Stored data entries:
▽

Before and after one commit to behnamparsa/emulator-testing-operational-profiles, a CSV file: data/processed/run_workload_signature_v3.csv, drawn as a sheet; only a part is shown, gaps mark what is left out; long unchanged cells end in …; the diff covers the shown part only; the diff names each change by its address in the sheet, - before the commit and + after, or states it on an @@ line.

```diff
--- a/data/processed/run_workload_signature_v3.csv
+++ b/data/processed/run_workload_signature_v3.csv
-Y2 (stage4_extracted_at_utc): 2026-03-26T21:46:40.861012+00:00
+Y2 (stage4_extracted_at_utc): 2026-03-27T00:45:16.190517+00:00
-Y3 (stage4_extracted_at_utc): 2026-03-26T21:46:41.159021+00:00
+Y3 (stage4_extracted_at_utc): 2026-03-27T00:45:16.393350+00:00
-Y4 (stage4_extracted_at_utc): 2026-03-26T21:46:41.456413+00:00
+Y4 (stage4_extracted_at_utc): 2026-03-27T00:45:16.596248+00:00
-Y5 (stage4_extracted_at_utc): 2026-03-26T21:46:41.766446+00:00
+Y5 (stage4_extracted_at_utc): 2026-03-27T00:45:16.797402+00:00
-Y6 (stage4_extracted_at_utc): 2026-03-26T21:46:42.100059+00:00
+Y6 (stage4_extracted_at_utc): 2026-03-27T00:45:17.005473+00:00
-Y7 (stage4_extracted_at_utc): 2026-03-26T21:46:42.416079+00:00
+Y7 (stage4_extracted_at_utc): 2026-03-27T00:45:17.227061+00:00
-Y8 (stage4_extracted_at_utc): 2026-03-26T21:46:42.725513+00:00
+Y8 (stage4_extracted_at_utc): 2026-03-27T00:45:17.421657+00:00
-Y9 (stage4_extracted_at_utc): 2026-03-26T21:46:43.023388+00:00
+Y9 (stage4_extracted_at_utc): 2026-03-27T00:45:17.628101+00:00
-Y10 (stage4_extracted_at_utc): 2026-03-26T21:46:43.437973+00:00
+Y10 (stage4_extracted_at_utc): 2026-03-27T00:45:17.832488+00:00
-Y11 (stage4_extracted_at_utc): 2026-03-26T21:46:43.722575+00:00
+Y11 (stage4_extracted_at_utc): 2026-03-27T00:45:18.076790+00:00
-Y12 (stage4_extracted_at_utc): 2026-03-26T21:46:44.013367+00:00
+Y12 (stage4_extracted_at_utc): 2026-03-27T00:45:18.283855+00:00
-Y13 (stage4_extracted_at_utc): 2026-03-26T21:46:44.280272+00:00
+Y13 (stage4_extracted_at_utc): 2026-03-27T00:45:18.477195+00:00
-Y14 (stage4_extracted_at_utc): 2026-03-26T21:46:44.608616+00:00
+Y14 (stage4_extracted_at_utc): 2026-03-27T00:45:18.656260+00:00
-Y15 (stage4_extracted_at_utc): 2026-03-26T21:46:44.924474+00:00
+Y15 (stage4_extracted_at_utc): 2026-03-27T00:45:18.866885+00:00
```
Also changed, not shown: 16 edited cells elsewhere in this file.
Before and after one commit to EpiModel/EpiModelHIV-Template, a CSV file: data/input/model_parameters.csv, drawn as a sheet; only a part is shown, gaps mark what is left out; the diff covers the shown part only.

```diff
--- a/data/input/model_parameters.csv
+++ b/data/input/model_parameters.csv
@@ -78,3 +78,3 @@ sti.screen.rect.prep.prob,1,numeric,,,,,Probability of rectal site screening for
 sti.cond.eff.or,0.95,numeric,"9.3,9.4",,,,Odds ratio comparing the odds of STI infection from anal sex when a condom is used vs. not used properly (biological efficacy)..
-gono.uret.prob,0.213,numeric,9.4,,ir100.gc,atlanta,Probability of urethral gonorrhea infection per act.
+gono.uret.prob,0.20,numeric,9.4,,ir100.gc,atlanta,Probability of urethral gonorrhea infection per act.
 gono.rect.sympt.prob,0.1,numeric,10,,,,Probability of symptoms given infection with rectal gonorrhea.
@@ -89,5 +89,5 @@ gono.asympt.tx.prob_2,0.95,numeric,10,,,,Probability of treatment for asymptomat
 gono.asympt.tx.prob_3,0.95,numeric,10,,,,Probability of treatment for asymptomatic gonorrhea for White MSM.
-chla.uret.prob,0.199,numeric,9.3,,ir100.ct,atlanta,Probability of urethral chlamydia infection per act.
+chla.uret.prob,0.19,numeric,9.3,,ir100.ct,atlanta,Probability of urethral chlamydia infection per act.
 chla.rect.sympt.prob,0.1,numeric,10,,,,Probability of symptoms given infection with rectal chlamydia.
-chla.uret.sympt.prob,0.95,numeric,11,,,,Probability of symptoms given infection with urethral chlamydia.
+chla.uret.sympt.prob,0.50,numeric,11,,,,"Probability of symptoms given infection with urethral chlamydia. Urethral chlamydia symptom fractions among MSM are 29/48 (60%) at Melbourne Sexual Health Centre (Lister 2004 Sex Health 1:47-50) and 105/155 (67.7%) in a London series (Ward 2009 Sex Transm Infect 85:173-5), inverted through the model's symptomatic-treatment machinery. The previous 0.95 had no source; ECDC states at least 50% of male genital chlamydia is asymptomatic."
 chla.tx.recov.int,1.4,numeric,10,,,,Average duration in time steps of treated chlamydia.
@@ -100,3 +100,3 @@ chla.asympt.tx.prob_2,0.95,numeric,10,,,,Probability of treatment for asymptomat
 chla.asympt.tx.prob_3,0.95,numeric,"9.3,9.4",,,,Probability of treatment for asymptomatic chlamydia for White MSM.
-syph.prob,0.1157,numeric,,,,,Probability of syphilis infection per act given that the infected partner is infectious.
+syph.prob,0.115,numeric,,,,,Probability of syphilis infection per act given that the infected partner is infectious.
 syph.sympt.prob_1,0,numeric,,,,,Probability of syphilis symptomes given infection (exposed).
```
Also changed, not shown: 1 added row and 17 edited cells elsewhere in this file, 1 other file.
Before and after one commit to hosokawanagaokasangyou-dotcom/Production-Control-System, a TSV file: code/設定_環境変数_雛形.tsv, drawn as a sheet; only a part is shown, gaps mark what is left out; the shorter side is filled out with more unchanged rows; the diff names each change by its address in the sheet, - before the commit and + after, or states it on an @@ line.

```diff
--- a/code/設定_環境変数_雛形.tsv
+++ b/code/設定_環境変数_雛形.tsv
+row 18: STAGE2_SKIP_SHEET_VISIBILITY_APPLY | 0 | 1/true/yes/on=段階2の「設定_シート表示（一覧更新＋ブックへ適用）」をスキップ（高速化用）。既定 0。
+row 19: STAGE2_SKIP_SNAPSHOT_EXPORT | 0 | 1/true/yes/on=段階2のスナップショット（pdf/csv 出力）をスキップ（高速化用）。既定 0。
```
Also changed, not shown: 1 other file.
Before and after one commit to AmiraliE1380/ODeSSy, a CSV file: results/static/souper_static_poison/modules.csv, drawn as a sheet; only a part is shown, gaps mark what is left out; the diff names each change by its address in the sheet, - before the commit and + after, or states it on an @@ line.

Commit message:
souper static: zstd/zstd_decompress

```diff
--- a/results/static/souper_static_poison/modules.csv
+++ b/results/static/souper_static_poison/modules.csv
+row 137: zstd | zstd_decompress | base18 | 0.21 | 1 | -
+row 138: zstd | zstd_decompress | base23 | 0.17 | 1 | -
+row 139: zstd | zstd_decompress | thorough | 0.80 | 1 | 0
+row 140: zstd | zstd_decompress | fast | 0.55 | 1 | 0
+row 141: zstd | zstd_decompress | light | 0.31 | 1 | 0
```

△

* What you are asked to do
Count how many lines of the entries contain the word "zstd"; only the number should appear in the reply.

* Response below
6